And then there are the daily conversations and personal rantings of ordinary New Zealand citizens. A good proportion of these are bound to contain all sorts of objectionable ideas and claims. Racism, sexism, classism, homophobia, transphobia and Islamophobia are found everywhere. Misinformation and disinformation are not limited to social media, they are the daily subject of our national discourse. It is still possible to sit on a bus and hear the person sitting in front of you regale their companion with the long discredited myth that the Maori, on arriving in these islands, encountered the culturally less sophisticated Moriori people and the have exterminated.

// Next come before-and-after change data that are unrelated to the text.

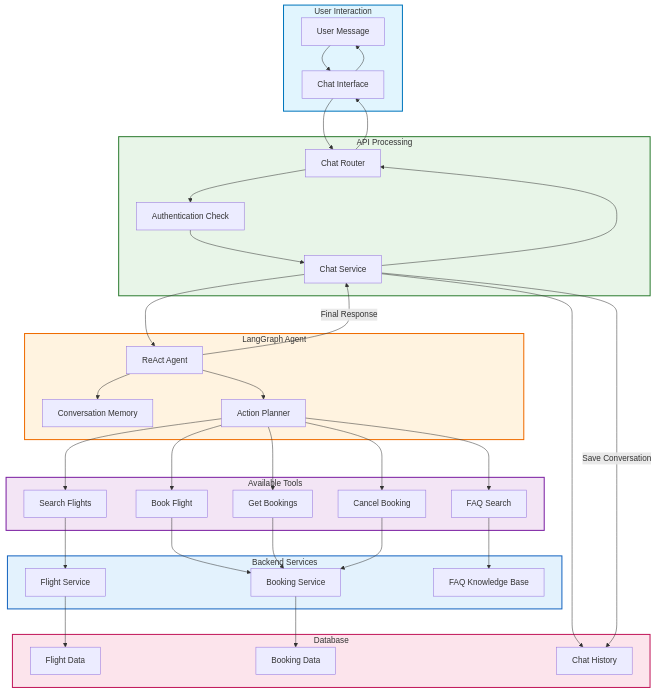
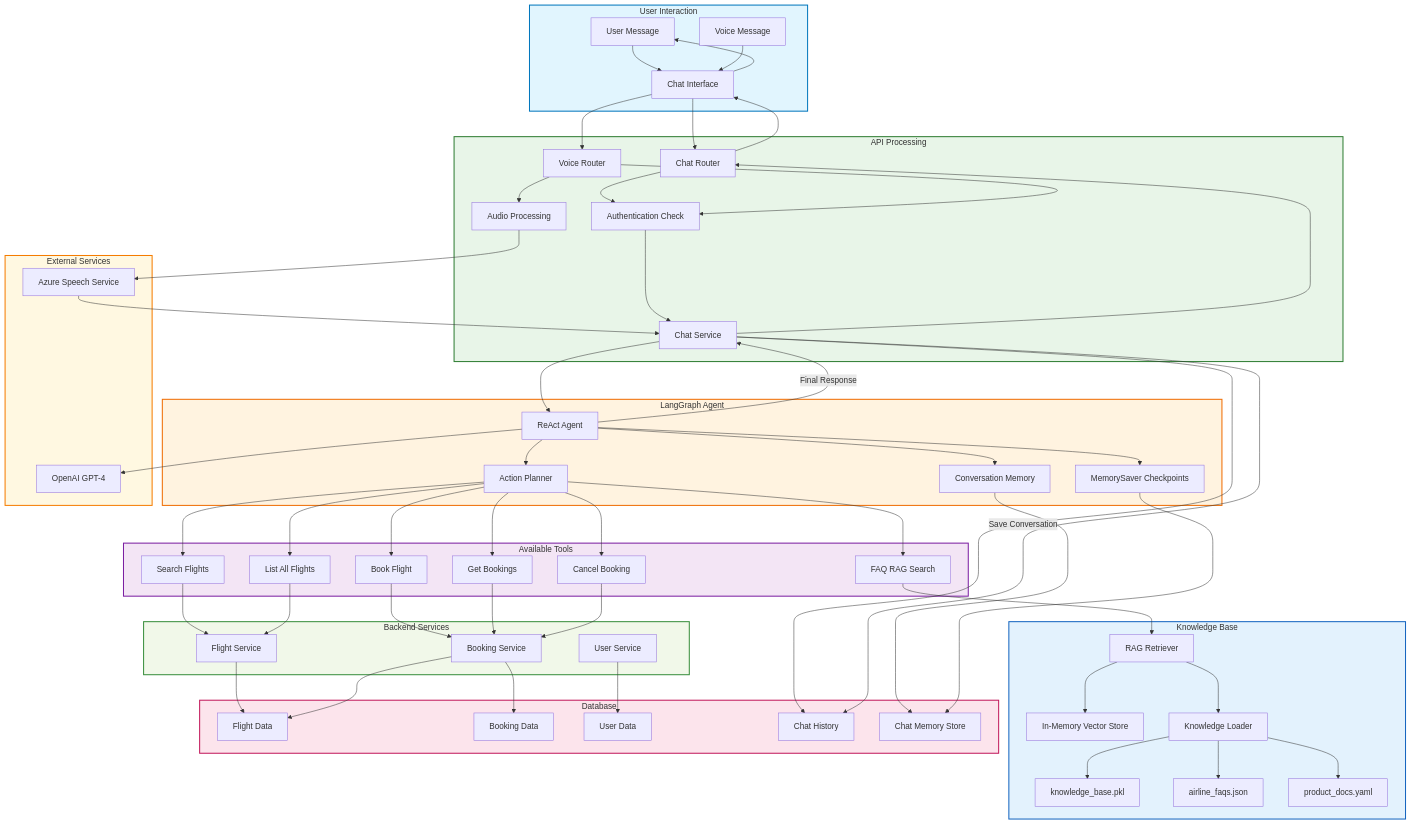
The diagram in docs/diagrams/05-chat-agent-workflow.mmd (juan-bolr-org/flights-chatbot-assistant), drawn with Mermaid before and after one commit. The commit also changed 9 other files, not shown here.

Commit message:
Refactor project structure: remove outdated documentation and README files, update system architecture diagrams, and enhance chatbot knowledge base generation workflow.

```diff
--- a/docs/diagrams/05-chat-agent-workflow.mmd
+++ b/docs/diagrams/05-chat-agent-workflow.mmd
@@ -1,81 +1,128 @@
 graph TB
     subgraph UserInteraction["User Interaction"]
         UserInput[User Message]
+        VoiceInput[Voice Message]
         ChatUI[Chat Interface]
     end
     
     subgraph APIProcessing["API Processing"]
         ChatRouter[Chat Router]
+        VoiceRouter[Voice Router]
         ChatService[Chat Service]
         Auth[Authentication Check]
+        AudioProcessor[Audio Processing]
     end
     
     subgraph LangGraphAgent["LangGraph Agent"]
         Agent[ReAct Agent]
         Memory[Conversation Memory]
         Planner[Action Planner]
+        MemorySaver[MemorySaver Checkpoints]
     end
     
     subgraph AvailableTools["Available Tools"]
         SearchTool[Search Flights]
+        ListTool[List All Flights]
         BookTool[Book Flight]
         BookingsTool[Get Bookings]
         CancelTool[Cancel Booking]
-        FAQTool[FAQ Search]
+        FAQTool[FAQ RAG Search]
+    end
+    
+    subgraph KnowledgeBase["Knowledge Base"]
+        RAGRetriever[RAG Retriever]
+        VectorStore[In-Memory Vector Store]
+        KnowledgeLoader[Knowledge Loader]
+        PickleFile[knowledge_base.pkl]
+        FAQJson[airline_faqs.json]
+        DocsYaml[product_docs.yaml]
     end
     
     subgraph BackendServices["Backend Services"]
         FlightService[Flight Service]
         BookingService[Booking Service]
-        FAQStore[FAQ Knowledge Base]
+        UserService[User Service]
     end
     
     subgraph Database["Database"]
         FlightDB[Flight Data]
         BookingDB[Booking Data]
+        UserDB[User Data]
         ChatHistory[Chat History]
+        ChatMemoryDB[Chat Memory Store]
+    end
+    
+    subgraph ExternalServices["External Services"]
+        OpenAI[OpenAI GPT-4]
+        AzureSpeech[Azure Speech Service]
     end
     
     UserInput --> ChatUI
+    VoiceInput --> ChatUI
     ChatUI --> ChatRouter
+    ChatUI --> VoiceRouter
+    
+    VoiceRouter --> AudioProcessor
+    AudioProcessor --> AzureSpeech
+    AzureSpeech --> ChatService
+    
     ChatRouter --> Auth
+    VoiceRouter --> Auth
     Auth --> ChatService
     ChatService --> Agent
     
     Agent --> Memory
     Agent --> Planner
+    Agent --> MemorySaver
     Planner --> SearchTool
+    Planner --> ListTool
     Planner --> BookTool
     Planner --> BookingsTool
     Planner --> CancelTool
     Planner --> FAQTool
     
     SearchTool --> FlightService
+    ListTool --> FlightService
     BookTool --> BookingService
     BookingsTool --> BookingService
     CancelTool --> BookingService
-    FAQTool --> FAQStore
+    FAQTool --> RAGRetriever
+    
+    RAGRetriever --> VectorStore
+    RAGRetriever --> KnowledgeLoader
+    KnowledgeLoader --> PickleFile
+    KnowledgeLoader --> FAQJson
+    KnowledgeLoader --> DocsYaml
     
     FlightService --> FlightDB
     BookingService --> BookingDB
+    BookingService --> FlightDB
+    UserService --> UserDB
     ChatService --> ChatHistory
+    Memory --> ChatMemoryDB
+    MemorySaver --> ChatMemoryDB
     
+    Agent --> OpenAI
     Agent -->|Final Response| ChatService
     ChatService -->|Save Conversation| ChatHistory
     ChatService --> ChatRouter
     ChatRouter --> ChatUI
     ChatUI --> UserInput
     
     classDef interaction fill:#e1f5fe,stroke:#0277bd,stroke-width:2px
     classDef api fill:#e8f5e8,stroke:#2e7d32,stroke-width:2px
     classDef agent fill:#fff3e0,stroke:#ef6c00,stroke-width:2px
     classDef tools fill:#f3e5f5,stroke:#7b1fa2,stroke-width:2px
-    classDef services fill:#e3f2fd,stroke:#1565c0,stroke-width:2px
+    classDef kb fill:#e3f2fd,stroke:#1565c0,stroke-width:2px
+    classDef services fill:#f1f8e9,stroke:#388e3c,stroke-width:2px
     classDef database fill:#fce4ec,stroke:#c2185b,stroke-width:2px
+    classDef external fill:#fff8e1,stroke:#f57c00,stroke-width:2px
     
     class UserInteraction interaction
     class APIProcessing api
     class LangGraphAgent agent
     class AvailableTools tools
+    class KnowledgeBase kb
     class BackendServices services
     class Database database
+    class ExternalServices external
```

Objectionable? Of course it is. But what is the best way to finally put an end to this myth of white supremacy? By imprisoning all those who repeat it? – A solution that would require us all to become government spies ready and willing to take care of our neighbors, relations, friends, lovers? Or, for New Zealand society to use its considerable educational and media resources to clearly set out the anthropological and historical evidence revealing what really happened – thus enabling our children to go beyond the myth and embrace the truth ?

Would there still be diehard racists still peddling the Moriori myth? Yes, there would be. The point, however, is that when we heard them shouting their racism, we would be well placed to assess whether we were listening to nothing more alarming than a bore in a bar, or, to an individual “on the road to violence ” .

Hate speech is shocking, distressing and potentially indicative of murderous intent. After the Christchurch mosque bombings, it was completely understandable that many of us went from the terrible events of March 15, 2019, to the terrible idea that another such event could be prevented by banning expression objectionable ideas – on pain of imprisonment.

But, notwithstanding the actions of the Acting Chief Censor, we cannot incarcerate our path to virtue, we can only arm our fellow citizens with a reasonable depiction of vice. So when they come across him on the street, in the pub, on the bus, or at some dodgy Coastal Otago shooting club, they’ll recognize him and contact the proper authorities – who do something about that.

Like the blood-red stain of the Katipo, mass killer manifestos must be allowed to familiarize us with the offensive smell and bitter taste of ideological poison.